Ilm al Khilaf a science which deals with the Islamically sound arguments used by Muslim jurists (fuqaha) to reach their various legal opinions. As such, it can also be known as comparative Islamic law. Historically, the various madhahib of Islam shared and benefitted from this science, and there is no reason why we also cannot benefit from it.
We know that there were differences of opinion and practice even during the time of the Prophet Muhammad, for his Companions did not view everything the same way. This state of affairs naturally continued after the Prophet’s death. The suhuf ascribed to some of the Companions and the information given in the relevant biographical literature were studied for details.
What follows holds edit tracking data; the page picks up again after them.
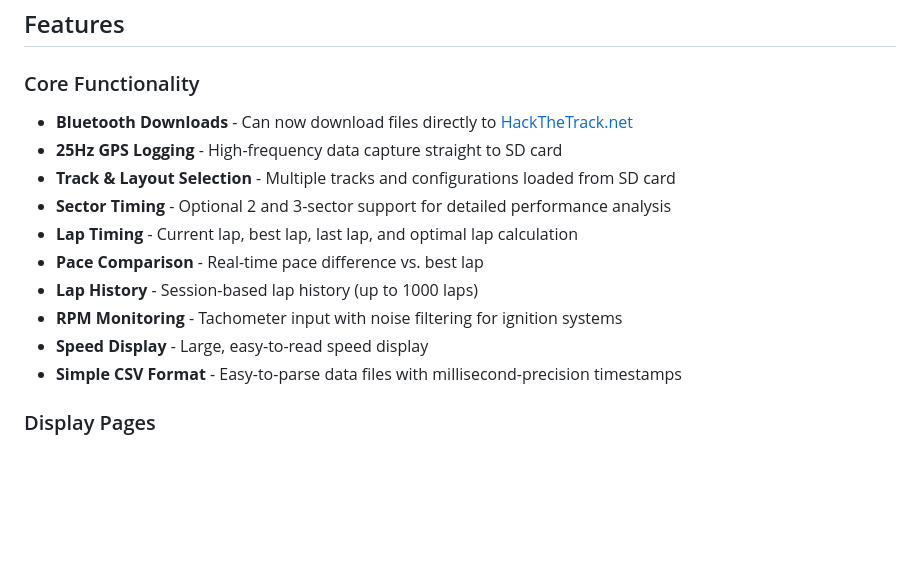
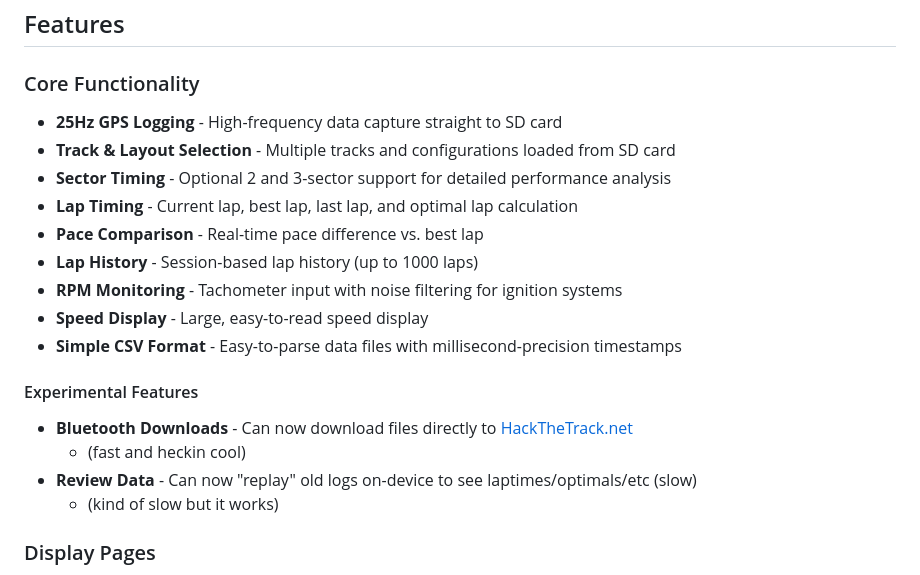
Before and after one commit to TheAngryRaven/DovesDataLogger, a Markdown page: README.md, the part around the change. GitHub-like rendering; blank space fills up the shorter version.

```diff
--- a/README.md
+++ b/README.md
@@ -9,7 +9,6 @@ A high-precision GPS-based lap timer and data logger designed for motorsports an
 ## Features
 
 ### Core Functionality
-- **Bluetooth Downloads** - Can now download files directly to [HackTheTrack.net](http://HackTheTrack.net)
 - **25Hz GPS Logging** - High-frequency data capture straight to SD card
 - **Track & Layout Selection** - Multiple tracks and configurations loaded from SD card
 - **Sector Timing** - Optional 2 and 3-sector support for detailed performance analysis
@@ -19,6 +18,11 @@ A high-precision GPS-based lap timer and data logger designed for motorsports an
 - **RPM Monitoring** - Tachometer input with noise filtering for ignition systems
 - **Speed Display** - Large, easy-to-read speed display
 - **Simple CSV Format** - Easy-to-parse data files with millisecond-precision timestamps
+#### Experimental Features
+- **Bluetooth Downloads** - Can now download files directly to [HackTheTrack.net](http://HackTheTrack.net)
+  - (fast and heckin cool)
+- **Review Data** - Can now "replay" old logs on-device to see laptimes/optimals/etc (slow)
+  - (kind of slow but it works)
 
 ### Display Pages
 - GPS Statistics (battery, satellites, HDOP, logging status)
```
The fiqh-related issues debated by the Companions increased in number and complexity during the time of the Successors (Tabi’un),w hen the development of Islamic jurisprudence was just getting started.
The judicial and juristic opinions expressed in Majmu al Fiqh by Zayd ibn ‘Ali (d. l22/740), in al Muwata’by Imam Malik (d. 179/795), by Muhammad ibn al Hasan al Shaybani (d. 189/805) which he ascribed.to his master Abu Hanifah, and by Abu Yusuf Ya‘qub (d. 182/769), especially in his Kitab al Kharaj, al Radd ala Siyar al Awzi, and Iktilaf Abi Hanifah waIbn Abi Layla may be cited here as the first scholarly sources of ‘ilm al khilaf. The related literature on differences between the fuqaha’ is full of points which may be studied for further information.
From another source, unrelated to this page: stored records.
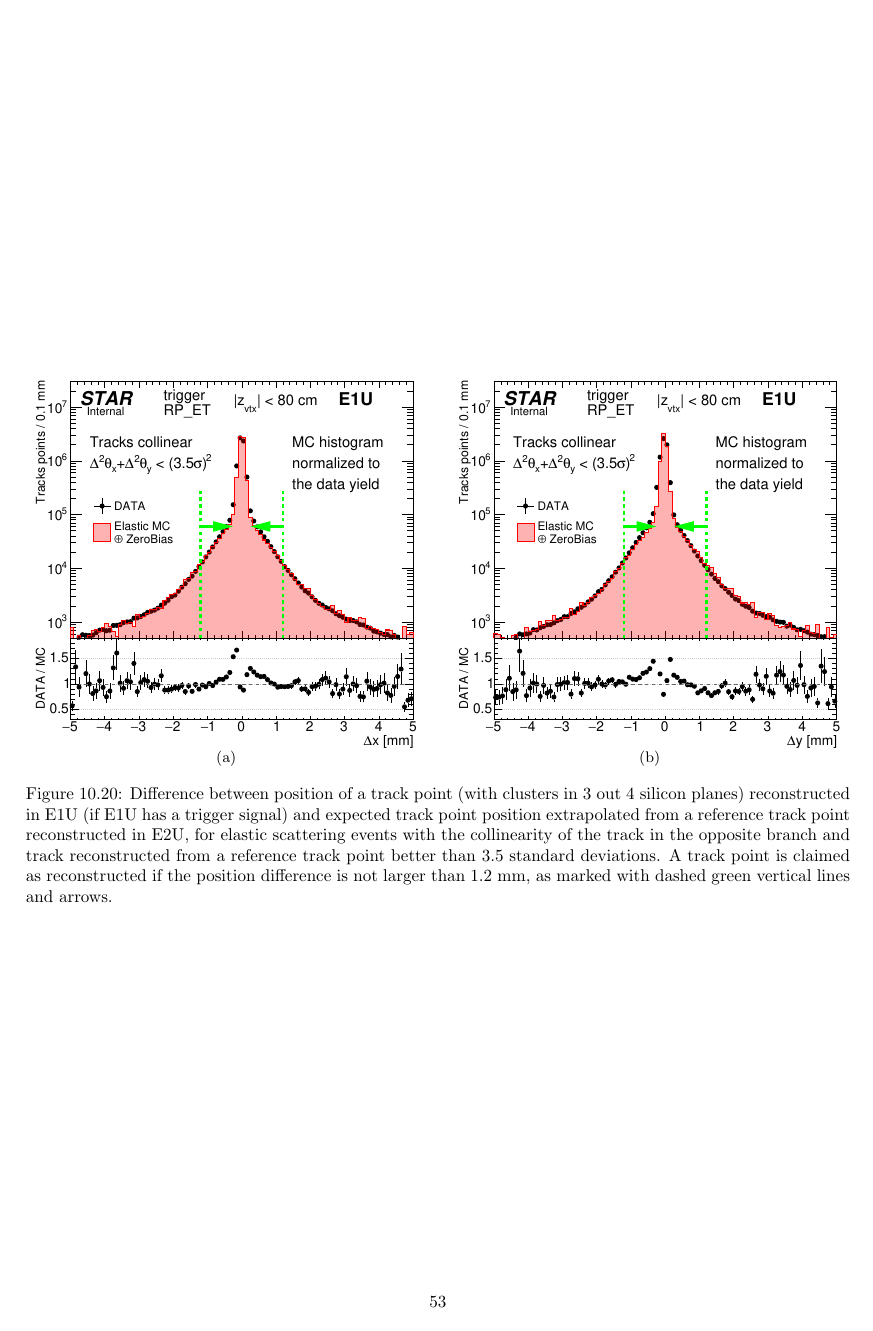
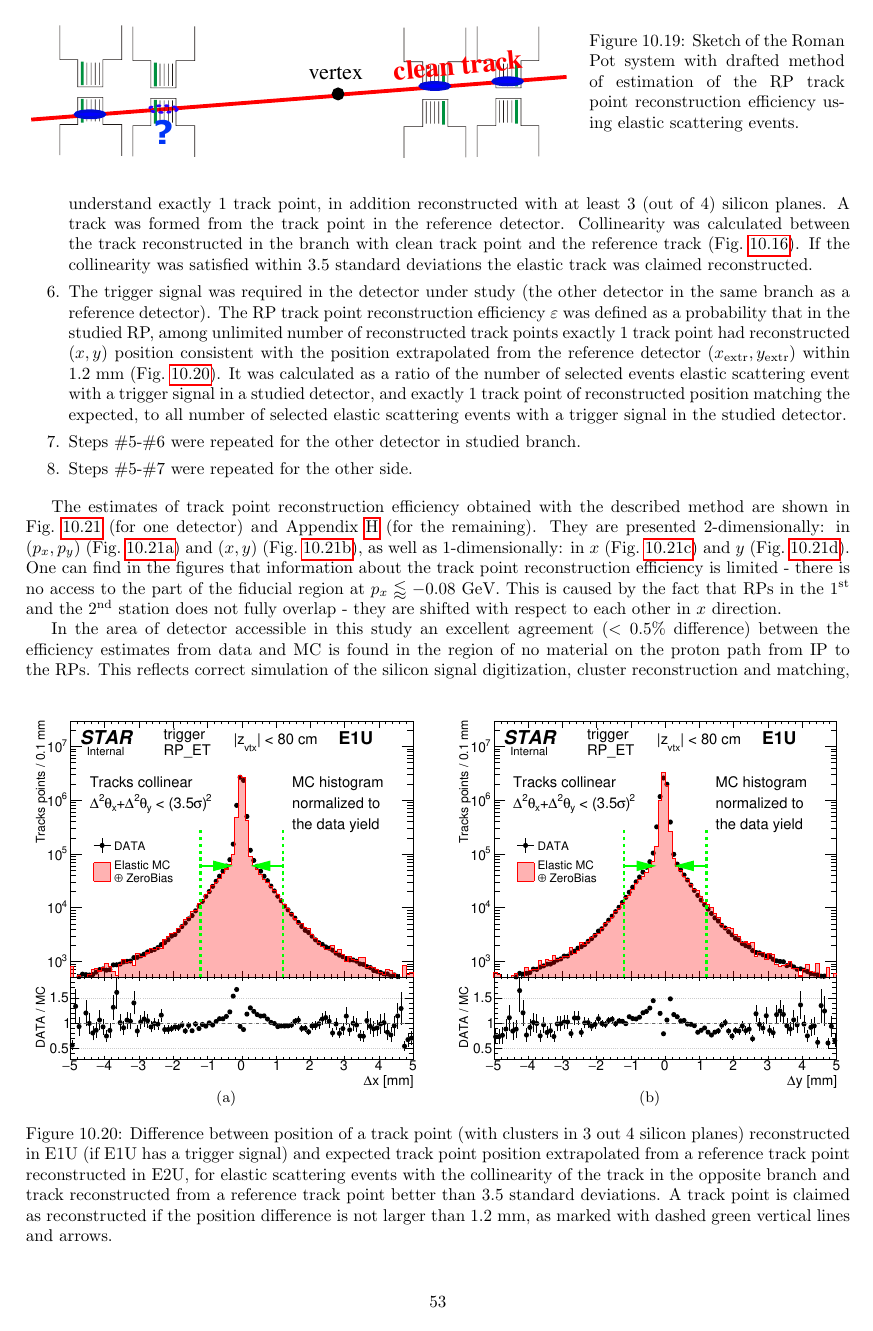
Before and after one commit to rafalsikora/DiffractiveAnalyses_CommonNote, a LaTeX thesis (DiffractiveAnalyses_AnalysisNote.tex, which reads SystematicErrors.tex): page 53 of 147. Compiled offline with pdfLaTeX.

Commit message:
Finished RP track/track point systematics

```diff
--- a/SystematicErrors.tex
+++ b/SystematicErrors.tex
@@ -442,11 +459,18 @@ For the remaining part of the fiducial $(p_{x},p_{y})$ region we also assign a s
 %---------------------------
 
 
+\begin{enumerate}\setcounter{enumi}{4}%
+\item Selected one RP station with a trigger signal in the studied branch (opposite to the tagging branch). We call it a reference detector. A clean track point in that RP was required. By clean track point we understand exactly 1 track point, in addition reconstructed with at least 3 (out of 4) silicon planes. A track was formed from the track point in the reference detector. Collinearity was calculated between the track reconstructed in the branch with clean track point and the reference track (Fig.~\ref{fig:rpSystCollinearity}). If the collinearity was satisfied within 3.5 standard deviations the elastic track was claimed reconstructed.\vspace{-4pt}
+\item The trigger signal was required in the detector under study (the other detector in the same branch as a reference detector). The RP track point reconstruction efficiency $\varepsilon$ was defined as a probability that in the studied RP, among unlimited number of reconstructed track points exactly 1 track point had reconstructed $(x,y)$ position consistent with the position extrapolated from the reference detector $(x_{\text{extr}},y_{\text{extr}})$ within $1.2$~mm (Fig.~\ref{fig:rpSystPositionDifference}). It was calculated as a ratio of the number of selected events elastic scattering event with a trigger signal in a studied detector, and exactly 1 track point of reconstructed position matching the expected, to all number of selected elastic scattering events with a trigger signal in the studied detector.\vspace{-4pt}
+\item Steps \#5-\#6 were repeated for the other detector in studied branch.\vspace{-4pt}
+\item Steps \#5-\#7 were repeated for the other side.
+\end{enumerate}
 
+The estimates of track point reconstruction efficiency obtained with the described method are shown in Fig.~\ref{fig:relativeRpRecoEff_E1U} (for one detector) and Appendix~\ref{appendix:rpTrackRecoEffSyst} (for the remaining). They are presented 2-dimensionally: in $(p_{x},p_{y})$ (Fig.~\ref{fig:relativeRpRecoEff2D_E1U_pxpy}) and $(x,y)$ (Fig.~\ref{fig:relativeRpRecoEff2D_E1U_xy}), as well as 1-dimensionally: in $x$ (Fig.~\ref{fig:relativeRpRecoEff1D_E1U_x}) and $y$ (Fig.~\ref{fig:relativeRpRecoEff1D_E1U_y}). One can find in the figures that information about the track point reconstruction efficiency is limited - there is no access to the part of the fiducial region at $p_{x}\lessapprox-0.08$~GeV. This is caused by the fact that RPs in the $1^{\text{st}}$ and the $2^{\text{nd}}$ station does not fully overlap - they are shifted with respect to each other in $x$ direction.
 
 
 %---------------------------
-\begin{figure}[h]
+\begin{figure}[b!]
 \centering
 \parbox{0.4725\textwidth}{
   \centering
@@ -466,6 +490,7 @@ For the remaining part of the fiducial $(p_{x},p_{y})$ region we also assign a s
 \end{figure}
 %---------------------------
 
+In the area of detector accessible in this study an excellent agreement ($<0.5\%$ difference) between the efficiency estimates from data and MC is found in the region of no material on the proton path from IP to the RPs. This reflects correct simulation of the silicon signal digitization, cluster reconstruction and matching, track point reconstruction and embedding. The differences between data and MC are more significant in the region of aperture shadows, e.g. DX shadow visible the best in Fig.~\ref{fig:relativeRpRecoEff1D_E1U_x} at $x \gtrapprox 20$~mm (possibly too much simulated material), or DX-D0 chamber entry/RF shield shadow visible in Fig.~\ref{fig:relativeRpRecoEff1D_E1U_y} at $y \gtrapprox 60$~mm (probably also too much simulated material).
 
 %---------------------------
 \begin{figure}[h]%\vspace{-34pt}
```
Also changed, not shown: SystematicErrors.tex (21 more changed lines).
With the spread of Islam and the incorporation of many non-Muslim subjects into its domains, new legal questions were raised. The resulting decisions led to the profound and scholarly development of ilm al khilaf and the establishment of the methodological principles of Islamic law in several branches. However, it was not until the beginning of the fifth hijri century that comparative Islamic law was scientifically established as an independent branch of Islamic law by Abu Zayd ‘Abd Allah ibn ‘Umar ibn ‘Isa.